The Detroit Lions cleaned house after a 1-7 start to the season last year and responded by winning six of their final eight games. Yes, the Lions finished with a losing record for the 13th time in 15 seasons, but there’s reason to be optimistic in Detroit in 2016.
“The Lions have gotten better,” former Lions wide receiver Herman Moore said on CBS Sports Radio’s Tiki and Tierney. “I think they have addressed some needs in the draft. They’ve got an offensive lineman that they needed, (A’Shawn) Robinson on the defensive side, they got (Taylor) Decker on the offensive side. They have picked up a wide receiver (Marvin Jones) to try and replace Calvin Johnson. You’re not going to replace his statistics. You’re not going to replace the fear factor that a guy like Calvin Johnson brings to the table, but you now have the ability to have a quarterback that says, ‘I have to figure out a way to spread the ball.’ He can’t have that one favorite guy, but he’s going to have to be consistent spreading the football around.”
Johnson, of course, retired in March after nine brilliant NFL seasons. Once considered the best receiver in football, Johnson – at 6-5, 240 – had physical gifts unlike anything previously seen in the NFL. He holds the record for most receiving yards (1,964) in a single season.
And yet, Moore believes Johnson’s retirement could actually help quarterback Matthew Stafford.
“When you have that crutch-type player that you have in Calvin Johnson, there is a tendency for quarterbacks to say, ‘You know what? In my time of need, I just need to throw one up. I can do that,’” Moore said. “I think Matthew Stafford comes out of this a better quarterback. He’s going to have to do what most quarterbacks who don’t have those top-tier stars have to do. You spread the ball around. You got to learn the good and bad with each of the players you’re working with. If Matthew Stafford is the quarterback that they say that he is, you elevate the play of those players around you through your decision-making, through your ability to spread the ball.”
Moore, 46, played for the Lions for more than a decade and was a four-time Pro Bowler. He still lives in Detroit.
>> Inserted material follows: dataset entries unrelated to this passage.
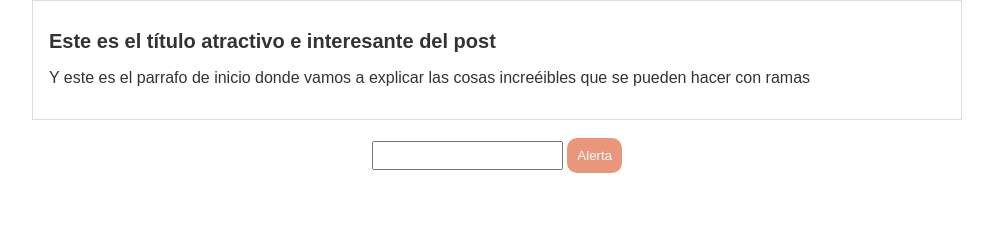
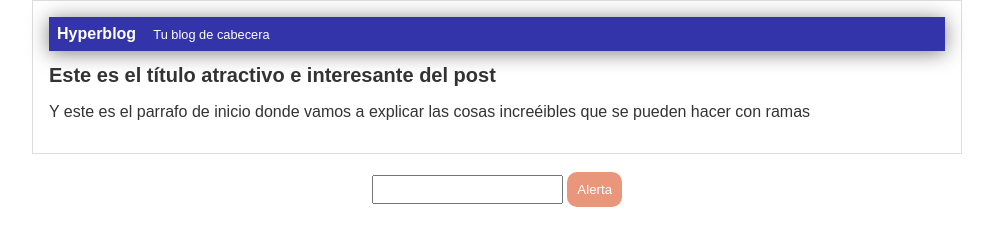
Before and after one commit to danielSENA123/daniel453.github.io, a plain HTML site: page index.html in a window 1280 px wide. Shown: the whole page, without its empty margins (143-1136 px from the left). Drawn offline with Linux system fonts and the light colour scheme.

Commit message:
Se agrego una cabecera colo azul

```diff
--- a/index.html
+++ b/index.html
@@ -10,6 +10,10 @@
 </head>
 <body>
     <div id="container">
+        <div id="cabecera">
+            Hyperblog
+            <span id="tagline">Tu blog de cabecera</span>
+        </div>
         <div id="post">
             <h1>Este es el título atractivo e interesante del post</h1>
             <p>Y este es el parrafo de inicio donde vamos a explicar las cosas increéibles que se pueden hacer con ramas</p>
```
The Lions haven’t won a playoff game since 1991, but the pressure to win, he said, is palpable.
“The pressure doesn’t go away until you win the championship,” Moore said. “That’s the only thing that gets it off. Unless they win a championship, I think it’s going to always leave a question mark or kind of a smudge to say, ‘Couldn’t get it done.’”